◆ **Task directions**:
Extract every line of the material that holds the string "content".
──────── Records for the exercise ────────
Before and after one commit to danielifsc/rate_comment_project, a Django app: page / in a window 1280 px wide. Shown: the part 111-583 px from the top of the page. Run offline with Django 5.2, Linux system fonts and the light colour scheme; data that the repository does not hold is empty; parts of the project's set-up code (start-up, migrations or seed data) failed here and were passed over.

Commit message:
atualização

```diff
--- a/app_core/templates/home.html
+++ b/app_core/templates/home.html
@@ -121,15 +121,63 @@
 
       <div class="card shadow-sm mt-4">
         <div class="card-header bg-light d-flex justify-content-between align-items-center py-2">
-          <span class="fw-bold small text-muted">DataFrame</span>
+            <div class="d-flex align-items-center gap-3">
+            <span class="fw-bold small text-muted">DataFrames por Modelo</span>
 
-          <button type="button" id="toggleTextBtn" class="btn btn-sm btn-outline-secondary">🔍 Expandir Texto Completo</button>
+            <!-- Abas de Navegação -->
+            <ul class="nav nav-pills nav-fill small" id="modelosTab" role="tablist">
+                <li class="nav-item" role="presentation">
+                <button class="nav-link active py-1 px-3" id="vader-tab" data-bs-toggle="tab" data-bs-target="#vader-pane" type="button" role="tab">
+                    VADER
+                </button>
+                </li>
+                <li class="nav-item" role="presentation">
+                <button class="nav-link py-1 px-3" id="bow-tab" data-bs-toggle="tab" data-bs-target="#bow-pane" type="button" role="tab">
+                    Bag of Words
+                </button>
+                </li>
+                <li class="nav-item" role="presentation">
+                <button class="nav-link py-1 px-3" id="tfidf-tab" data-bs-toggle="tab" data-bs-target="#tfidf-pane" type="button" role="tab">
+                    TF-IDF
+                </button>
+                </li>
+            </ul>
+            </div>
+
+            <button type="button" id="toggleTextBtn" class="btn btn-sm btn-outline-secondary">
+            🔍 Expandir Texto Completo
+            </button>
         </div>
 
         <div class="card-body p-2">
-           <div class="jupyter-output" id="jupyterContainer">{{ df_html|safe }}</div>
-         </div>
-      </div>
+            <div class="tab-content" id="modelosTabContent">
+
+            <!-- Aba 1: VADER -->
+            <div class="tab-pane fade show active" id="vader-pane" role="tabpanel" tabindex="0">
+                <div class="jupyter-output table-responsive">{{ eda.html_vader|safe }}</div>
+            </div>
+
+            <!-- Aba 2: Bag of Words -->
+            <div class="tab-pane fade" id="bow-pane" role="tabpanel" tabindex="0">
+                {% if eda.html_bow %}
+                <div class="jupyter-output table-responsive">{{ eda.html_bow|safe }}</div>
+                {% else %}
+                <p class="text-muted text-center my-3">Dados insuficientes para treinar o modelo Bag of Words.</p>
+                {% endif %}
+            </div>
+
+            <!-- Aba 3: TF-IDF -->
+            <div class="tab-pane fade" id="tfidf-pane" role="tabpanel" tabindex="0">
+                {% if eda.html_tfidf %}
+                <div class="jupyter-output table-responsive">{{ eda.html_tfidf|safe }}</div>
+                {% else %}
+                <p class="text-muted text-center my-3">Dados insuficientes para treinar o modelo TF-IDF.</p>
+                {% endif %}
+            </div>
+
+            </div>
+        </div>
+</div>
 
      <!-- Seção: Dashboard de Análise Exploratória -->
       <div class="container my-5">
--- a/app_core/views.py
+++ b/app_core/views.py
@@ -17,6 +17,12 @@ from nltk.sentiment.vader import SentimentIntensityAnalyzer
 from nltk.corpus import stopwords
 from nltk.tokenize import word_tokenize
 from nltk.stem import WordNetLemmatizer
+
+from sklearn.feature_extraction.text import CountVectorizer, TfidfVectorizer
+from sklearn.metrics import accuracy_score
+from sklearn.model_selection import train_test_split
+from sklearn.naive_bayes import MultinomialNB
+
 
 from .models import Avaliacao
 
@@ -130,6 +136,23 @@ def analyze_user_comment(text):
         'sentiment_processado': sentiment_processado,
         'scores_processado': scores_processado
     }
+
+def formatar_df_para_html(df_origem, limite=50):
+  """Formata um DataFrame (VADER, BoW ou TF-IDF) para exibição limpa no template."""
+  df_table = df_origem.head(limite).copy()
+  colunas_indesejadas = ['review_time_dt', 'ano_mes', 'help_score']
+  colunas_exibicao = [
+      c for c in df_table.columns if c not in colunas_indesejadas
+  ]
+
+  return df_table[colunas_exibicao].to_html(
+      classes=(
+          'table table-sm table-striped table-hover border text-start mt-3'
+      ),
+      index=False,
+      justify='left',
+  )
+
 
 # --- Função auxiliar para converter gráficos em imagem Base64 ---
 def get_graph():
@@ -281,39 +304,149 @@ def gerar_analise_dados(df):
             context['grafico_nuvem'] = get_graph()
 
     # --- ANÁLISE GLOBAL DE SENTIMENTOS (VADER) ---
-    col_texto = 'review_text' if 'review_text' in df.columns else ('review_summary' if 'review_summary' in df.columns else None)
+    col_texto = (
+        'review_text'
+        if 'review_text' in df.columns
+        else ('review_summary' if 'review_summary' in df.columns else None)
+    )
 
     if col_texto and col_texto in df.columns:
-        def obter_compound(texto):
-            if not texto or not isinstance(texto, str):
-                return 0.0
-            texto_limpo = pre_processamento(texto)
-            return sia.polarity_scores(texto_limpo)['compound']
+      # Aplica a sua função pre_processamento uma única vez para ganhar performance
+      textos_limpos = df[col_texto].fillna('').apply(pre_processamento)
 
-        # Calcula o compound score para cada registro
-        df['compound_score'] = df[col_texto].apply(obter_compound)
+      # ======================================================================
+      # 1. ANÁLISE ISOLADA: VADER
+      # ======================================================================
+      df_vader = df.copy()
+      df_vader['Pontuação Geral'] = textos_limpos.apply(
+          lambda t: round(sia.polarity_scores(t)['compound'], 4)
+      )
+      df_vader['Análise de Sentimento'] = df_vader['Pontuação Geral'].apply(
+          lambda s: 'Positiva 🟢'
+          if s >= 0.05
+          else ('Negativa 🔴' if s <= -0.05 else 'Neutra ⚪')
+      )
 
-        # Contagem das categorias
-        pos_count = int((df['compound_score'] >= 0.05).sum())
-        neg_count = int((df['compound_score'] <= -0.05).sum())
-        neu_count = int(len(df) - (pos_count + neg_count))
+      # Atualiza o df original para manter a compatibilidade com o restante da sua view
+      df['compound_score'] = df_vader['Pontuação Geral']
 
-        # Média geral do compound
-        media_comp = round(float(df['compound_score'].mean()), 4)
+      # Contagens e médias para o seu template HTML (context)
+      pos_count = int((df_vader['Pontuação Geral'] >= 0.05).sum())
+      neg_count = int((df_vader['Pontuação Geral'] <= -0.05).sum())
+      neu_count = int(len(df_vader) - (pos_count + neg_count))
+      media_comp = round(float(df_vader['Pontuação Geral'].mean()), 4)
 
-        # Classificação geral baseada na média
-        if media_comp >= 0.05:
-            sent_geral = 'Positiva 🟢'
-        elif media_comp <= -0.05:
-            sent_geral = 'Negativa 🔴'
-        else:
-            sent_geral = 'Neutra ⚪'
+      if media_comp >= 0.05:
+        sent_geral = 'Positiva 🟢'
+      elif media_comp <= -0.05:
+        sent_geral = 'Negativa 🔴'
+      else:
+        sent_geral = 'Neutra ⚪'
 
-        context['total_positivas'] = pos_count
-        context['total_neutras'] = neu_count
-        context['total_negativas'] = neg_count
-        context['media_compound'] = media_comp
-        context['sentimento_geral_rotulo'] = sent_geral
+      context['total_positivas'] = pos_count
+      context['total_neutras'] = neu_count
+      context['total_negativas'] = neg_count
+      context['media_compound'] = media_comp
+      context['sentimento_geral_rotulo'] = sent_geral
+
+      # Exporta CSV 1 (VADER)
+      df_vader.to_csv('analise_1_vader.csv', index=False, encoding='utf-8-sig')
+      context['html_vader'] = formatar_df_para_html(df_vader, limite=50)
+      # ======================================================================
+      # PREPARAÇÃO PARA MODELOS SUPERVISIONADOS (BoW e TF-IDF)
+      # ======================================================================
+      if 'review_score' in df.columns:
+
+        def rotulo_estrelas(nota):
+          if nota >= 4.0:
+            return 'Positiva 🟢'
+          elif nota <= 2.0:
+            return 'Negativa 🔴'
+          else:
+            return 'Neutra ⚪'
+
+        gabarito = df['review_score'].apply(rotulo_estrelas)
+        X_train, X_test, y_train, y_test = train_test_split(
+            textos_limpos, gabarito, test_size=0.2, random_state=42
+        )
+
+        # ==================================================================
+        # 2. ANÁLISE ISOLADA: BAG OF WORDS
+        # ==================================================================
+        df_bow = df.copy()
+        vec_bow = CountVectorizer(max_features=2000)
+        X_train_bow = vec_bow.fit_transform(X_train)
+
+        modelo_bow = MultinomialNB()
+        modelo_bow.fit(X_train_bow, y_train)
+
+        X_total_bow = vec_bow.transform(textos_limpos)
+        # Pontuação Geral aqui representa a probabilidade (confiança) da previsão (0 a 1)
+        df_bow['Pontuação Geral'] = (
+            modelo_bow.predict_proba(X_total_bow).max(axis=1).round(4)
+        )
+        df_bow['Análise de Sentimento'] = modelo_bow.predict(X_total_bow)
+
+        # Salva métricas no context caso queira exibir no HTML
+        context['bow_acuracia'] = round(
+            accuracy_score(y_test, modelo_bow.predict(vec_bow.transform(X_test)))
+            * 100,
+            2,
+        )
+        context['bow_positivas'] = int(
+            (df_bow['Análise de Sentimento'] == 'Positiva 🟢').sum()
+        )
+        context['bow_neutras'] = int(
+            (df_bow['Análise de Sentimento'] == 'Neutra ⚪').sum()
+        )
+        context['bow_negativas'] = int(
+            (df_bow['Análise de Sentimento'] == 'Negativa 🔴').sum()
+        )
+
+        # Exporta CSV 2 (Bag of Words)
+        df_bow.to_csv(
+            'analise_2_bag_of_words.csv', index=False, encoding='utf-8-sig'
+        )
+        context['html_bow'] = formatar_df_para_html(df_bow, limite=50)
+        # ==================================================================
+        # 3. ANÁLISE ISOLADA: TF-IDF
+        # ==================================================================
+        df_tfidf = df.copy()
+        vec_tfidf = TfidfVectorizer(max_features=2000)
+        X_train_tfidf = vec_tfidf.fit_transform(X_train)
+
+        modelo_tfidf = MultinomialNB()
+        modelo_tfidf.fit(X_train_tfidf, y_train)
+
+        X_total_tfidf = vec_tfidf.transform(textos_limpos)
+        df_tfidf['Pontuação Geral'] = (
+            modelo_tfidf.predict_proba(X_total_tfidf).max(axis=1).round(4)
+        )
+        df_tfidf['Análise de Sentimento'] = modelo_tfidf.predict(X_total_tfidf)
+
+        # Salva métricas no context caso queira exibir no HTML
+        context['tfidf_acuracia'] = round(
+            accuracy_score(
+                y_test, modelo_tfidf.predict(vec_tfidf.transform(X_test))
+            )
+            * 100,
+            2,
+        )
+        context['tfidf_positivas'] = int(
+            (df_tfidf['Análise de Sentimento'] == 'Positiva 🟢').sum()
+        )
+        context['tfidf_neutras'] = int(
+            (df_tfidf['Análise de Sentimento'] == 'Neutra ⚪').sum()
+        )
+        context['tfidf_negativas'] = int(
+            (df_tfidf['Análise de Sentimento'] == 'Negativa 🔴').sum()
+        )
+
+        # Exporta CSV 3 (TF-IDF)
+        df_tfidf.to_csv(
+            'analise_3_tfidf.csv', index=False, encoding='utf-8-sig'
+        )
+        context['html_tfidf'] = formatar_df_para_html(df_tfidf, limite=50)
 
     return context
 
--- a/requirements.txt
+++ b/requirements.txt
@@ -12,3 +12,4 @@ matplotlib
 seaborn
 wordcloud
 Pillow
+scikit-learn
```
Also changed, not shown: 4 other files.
────────
◆ **Solution**:
         <div class="card-header bg-light d-flex justify-content-between align-items-center py-2">
+            <div class="tab-content" id="modelosTabContent">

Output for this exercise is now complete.